» WORK TO COMPLETE
Locate each line in the records containing "Process". Copy it.

» DATASET RECORDS
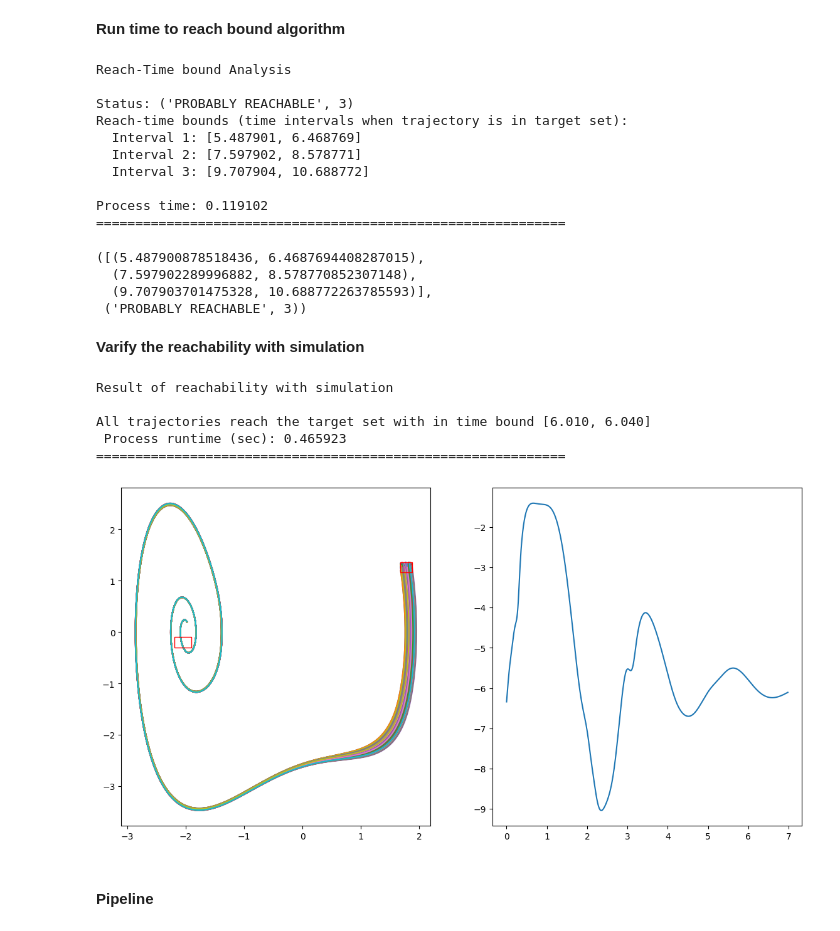
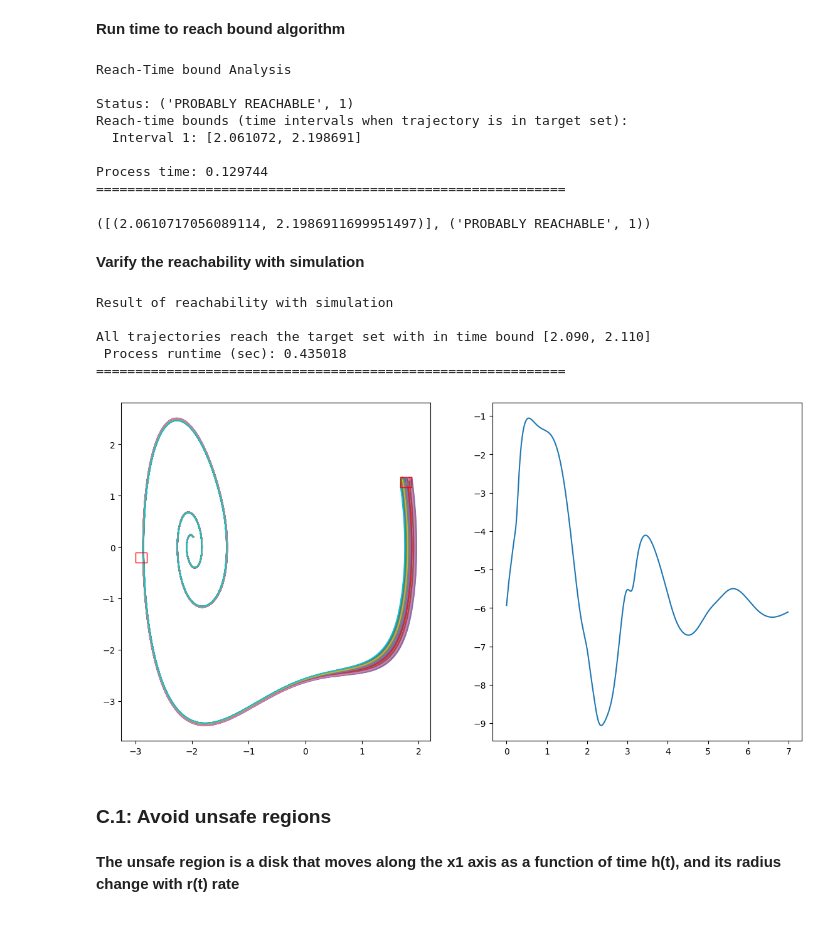
Before and after one commit to AliZN1/M-Thesis, a Jupyter notebook: KRTB_pyKoopman_EDMD/duffing_KRTB_FixedController.ipynb, the cells around one changed output. Saved outputs shown, nothing was run; the diff lists cells and outputs as text; code cells hidden in the pictures.

```diff
--- a/KRTB_pyKoopman_EDMD/duffing_KRTB_FixedController.ipynb
+++ b/KRTB_pyKoopman_EDMD/duffing_KRTB_FixedController.ipynb
@@ -273,72 +275,74 @@ Chosen eigenfunction indices:
 # %% [markdown]
 **Run time to reach bound algorithm**
 # %%
-inital_set = [{
+def hollow_circle_set(center_v, r_in, r_out):
+    return [
+        {"type": "level_set",
+        "function": f"(x1 - {center[0]})^2 + (x2 - {center[1]})^2 - {r_out}^2",
+        "bounds": [(center[0] - r_out, center[0] + r_out), (center[1] - r_out, center[1] + r_out)]},
+        {"type": "level_set",
+        "function": f"{r_out}^2 - ((x1 - {center[0]})^2 + (x2 - {center[1]})^2)",
+        "bounds": [(center[0] - r_out, center[0] + r_out), (center[1] - r_out, center[1] + r_out)]}
+    ]
+
+initial_set = [{
     "type": "box",
     "bounds": [[1.68, 1.88],[1.16, 1.36]]
 }]
 target_set = [{
     "type": "box",
-    "bounds": [[-2.2, -1.9],[-0.3, -0.1]]
+    "bounds": [[-3.0, -2.8],[-0.3, -0.1]]
 }]
 
 kAnalysis.timeReachBound(
-    valid_ef_idx=np.array([12, 13]),
+    valid_ef_idx=np.array([12, 13, 17, 18, 15, 14]),
     n_samples=1000,
-    initial_sets=inital_set,
+    initial_sets=initial_set,
     target_sets=target_set
 )
 # %% [output]
 Reach-Time bound Analysis
 
-Status: ('PROBABLY REACHABLE', 3)
+Status: ('PROBABLY REACHABLE', 1)
 Reach-time bounds (time intervals when trajectory is in target set):
-  Interval 1: [5.487901, 6.468769]
-  Interval 2: [7.597902, 8.578771]
-  Interval 3: [9.707904, 10.688772]
+  Interval 1: [2.061072, 2.198691]
 
-Process time: 0.119102
+Process time: 0.129744
 ============================================================
-([(5.487900878518436, 6.4687694408287015),
-  (7.597902289996882, 8.578770852307148),
-  (9.707903701475328, 10.688772263785593)],
- ('PROBABLY REACHABLE', 3))
+([(2.0610717056089114, 2.1986911699951497)], ('PROBABLY REACHABLE', 1))
 # %% [markdown]
 **Varify the reachability with simulation**
 # %%
 T = 7
 dt = 0.01
 tested_traj, U = kAnalysis.verifyReachabilityWithSim_c(
     controller=koopman_lqr_u,
     n_samples=100,
     final_time=T,
     deltaT=dt,
-    initial_set=inital_set,
+    initial_set=initial_set,
     target_set=target_set,
     pk_model=pk_edmdc,
     K=K
 )
 
-
 fig, ax = plt.subplots(1, 2, figsize=(14, 7))
 a = 0.2
 rect1 = patches.Rectangle((1.68, 1.16), a, a, edgecolor='r', facecolor='none', zorder=3)
-rect2 = patches.Rectangle((-2.2, -0.3), 0.3, a, edgecolor='r', facecolor='none', zorder=3)
+rect2 = patches.Rectangle((-3.0, -0.3), a, a, edgecolor='r', facecolor='none', zorder=3)
 ax[0].add_patch(rect1)
 ax[0].add_patch(rect2)
 
 for traj in tested_traj:
     ax[0].plot(traj[:, 0], traj[:, 1])
 
 ax[1].plot(np.arange(0, T-dt, dt), U[0,:-1].squeeze())
 
 plt.show()
 # %% [output]
 Result of reachability with simulation
 
-All trajectories reach the target set with in time bound [6.010, 6.040]
- Process runtime (sec): 0.465923
+All trajectories reach the target set with in time bound [2.090, 2.110]
+ Process runtime (sec): 0.435018
 ============================================================
-[figure, old version]
+[figure, new version]
-# %% [markdown]
-#### Pipeline
@@ -531,0 +349,4 @@ if __name__ == "__main__":
+# %% [markdown]
+### C.1: Avoid unsafe regions
+# %% [markdown]
+**The unsafe region is a disk that moves along the x1 axis as a function of time h(t), and its radius change with r(t) rate**
```
Also changed, not shown: parts of 13 cells of this notebook, 2 other files.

» WRITTEN ANSWER
-Process time: 0.119102
+Process time: 0.129744
- Process runtime (sec): 0.465923
+ Process runtime (sec): 0.435018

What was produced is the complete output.